■ The problem: Write the records out again without change. Leave the pictures behind.

■ Source material:
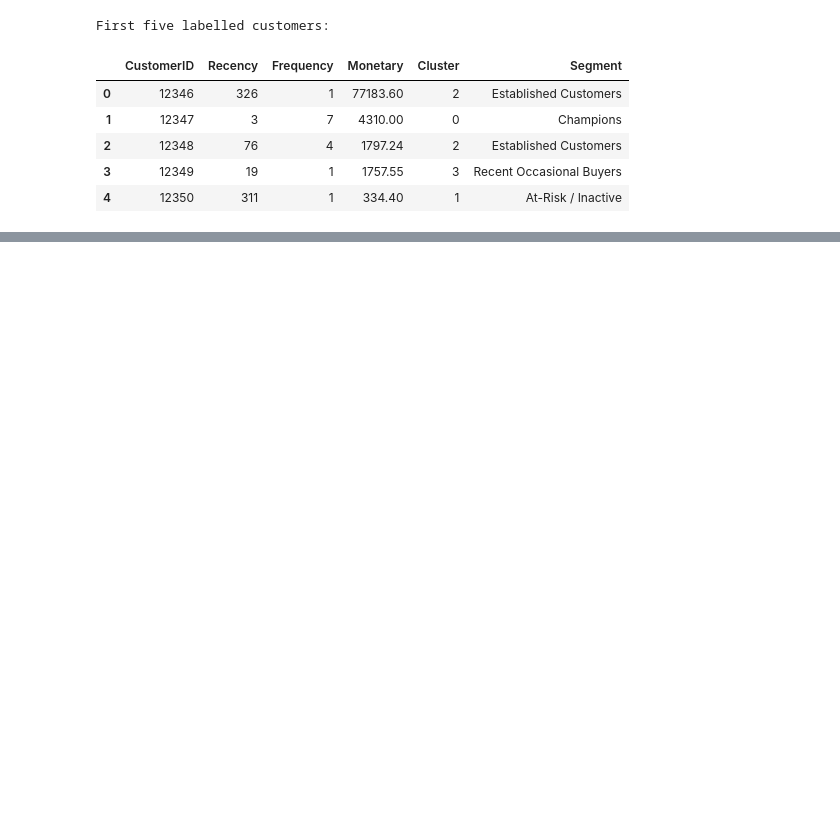
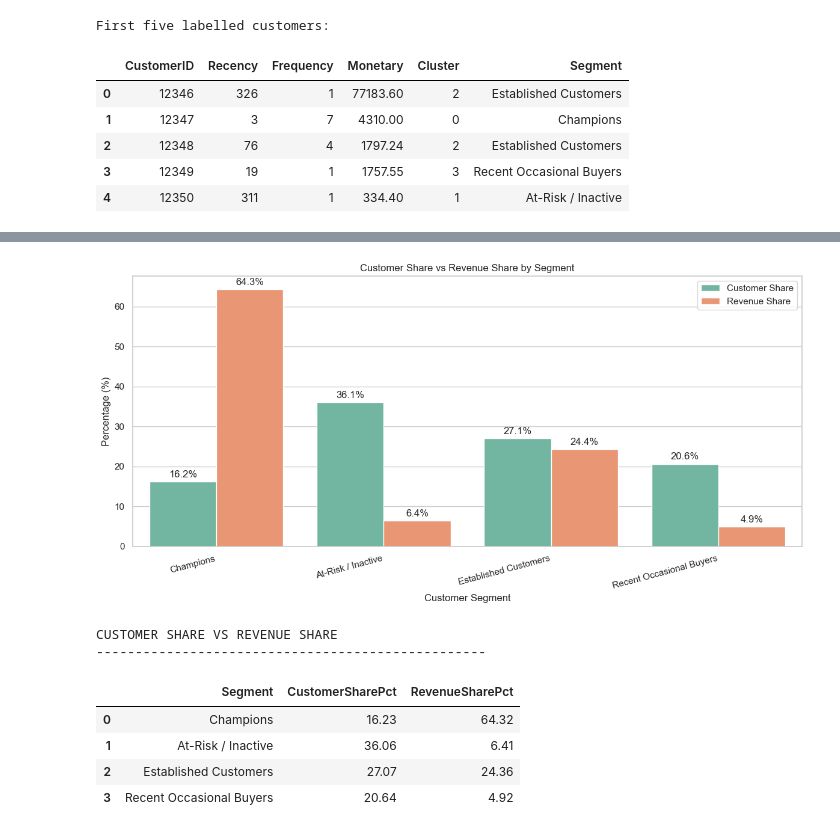
Before and after one commit to SeunJoy/Online-Retail-Intelligence-Capstone, a Jupyter notebook: jupyter_notebooks/05_customer_segmentation.ipynb, the cells around one changed output, grey strips where cells are left out. Cells and saved outputs as stored; diff of their text form; code cells hidden in the pictures; blank space fills up the shorter version.

```diff
--- a/jupyter_notebooks/05_customer_segmentation.ipynb
+++ b/jupyter_notebooks/05_customer_segmentation.ipynb
@@ -798,0 +978,63 @@ First five labelled customers:
+# %%
+
+# STEP 39: Compare customer share and revenue share
+
+# Prepare data from existing cluster profiles
+share_comparison = cluster_profile[
+    ["Segment", "CustomerSharePct", "RevenueSharePct"]
+].copy()
+
+# Convert to long format for visualisation
+share_long = share_comparison.melt(
+    id_vars="Segment",
+    value_vars=["CustomerSharePct", "RevenueSharePct"],
+    var_name="Metric",
+    value_name="Percentage"
+)
+
+# Rename metrics for readability
+share_long["Metric"] = share_long["Metric"].replace({
+    "CustomerSharePct": "Customer Share",
+    "RevenueSharePct": "Revenue Share"
+})
+
+# Create grouped bar chart
+plt.figure(figsize=(12, 6))
+
+ax = sns.barplot(
+    data=share_long,
+    x="Segment",
+    y="Percentage",
+    hue="Metric",
+    palette="Set2"
+)
+
+# Add percentage labels
+for container in ax.containers:
+    ax.bar_label(
+        container,
+        fmt="%.1f%%",
+        padding=3
+    )
+
+plt.title("Customer Share vs Revenue Share by Segment")
+plt.xlabel("Customer Segment")
+plt.ylabel("Percentage (%)")
+plt.xticks(rotation=15, ha="right")
+plt.legend(title="")
+plt.tight_layout()
+plt.show()
+
+print("CUSTOMER SHARE VS REVENUE SHARE")
+print("-" * 50)
+
+display(share_comparison.round(2))
+# %% [output]
+[figure, added]
+CUSTOMER SHARE VS REVENUE SHARE
+--------------------------------------------------
+|  | Segment | CustomerSharePct | RevenueSharePct |
+| 0 | Champions | 16.23 | 64.32 |
+| 1 | At-Risk / Inactive | 36.06 | 6.41 |
+| 2 | Established Customers | 27.07 | 24.36 |
+| 3 | Recent Occasional Buyers | 20.64 | 4.92 |
```
Also changed, not shown: parts of 10 cells of this notebook, 1 other file.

■ Exercise answer:
Before and after one commit to SeunJoy/Online-Retail-Intelligence-Capstone, a Jupyter notebook: jupyter_notebooks/05_customer_segmentation.ipynb, the cells around one changed output, grey strips where cells are left out. Cells and saved outputs as stored; diff of their text form; code cells hidden in the pictures; blank space fills up the shorter version.

```diff
--- a/jupyter_notebooks/05_customer_segmentation.ipynb
+++ b/jupyter_notebooks/05_customer_segmentation.ipynb
@@ -798,0 +978,63 @@ First five labelled customers:
+# %%
+
+# STEP 39: Compare customer share and revenue share
+
+# Prepare data from existing cluster profiles
+share_comparison = cluster_profile[
+    ["Segment", "CustomerSharePct", "RevenueSharePct"]
+].copy()
+
+# Convert to long format for visualisation
+share_long = share_comparison.melt(
+    id_vars="Segment",
+    value_vars=["CustomerSharePct", "RevenueSharePct"],
+    var_name="Metric",
+    value_name="Percentage"
+)
+
+# Rename metrics for readability
+share_long["Metric"] = share_long["Metric"].replace({
+    "CustomerSharePct": "Customer Share",
+    "RevenueSharePct": "Revenue Share"
+})
+
+# Create grouped bar chart
+plt.figure(figsize=(12, 6))
+
+ax = sns.barplot(
+    data=share_long,
+    x="Segment",
+    y="Percentage",
+    hue="Metric",
+    palette="Set2"
+)
+
+# Add percentage labels
+for container in ax.containers:
+    ax.bar_label(
+        container,
+        fmt="%.1f%%",
+        padding=3
+    )
+
+plt.title("Customer Share vs Revenue Share by Segment")
+plt.xlabel("Customer Segment")
+plt.ylabel("Percentage (%)")
+plt.xticks(rotation=15, ha="right")
+plt.legend(title="")
+plt.tight_layout()
+plt.show()
+
+print("CUSTOMER SHARE VS REVENUE SHARE")
+print("-" * 50)
+
+display(share_comparison.round(2))
+# %% [output]
+[figure, added]
+CUSTOMER SHARE VS REVENUE SHARE
+--------------------------------------------------
+|  | Segment | CustomerSharePct | RevenueSharePct |
+| 0 | Champions | 16.23 | 64.32 |
+| 1 | At-Risk / Inactive | 36.06 | 6.41 |
+| 2 | Established Customers | 27.07 | 24.36 |
+| 3 | Recent Occasional Buyers | 20.64 | 4.92 |
```
Also changed, not shown: parts of 10 cells of this notebook, 1 other file.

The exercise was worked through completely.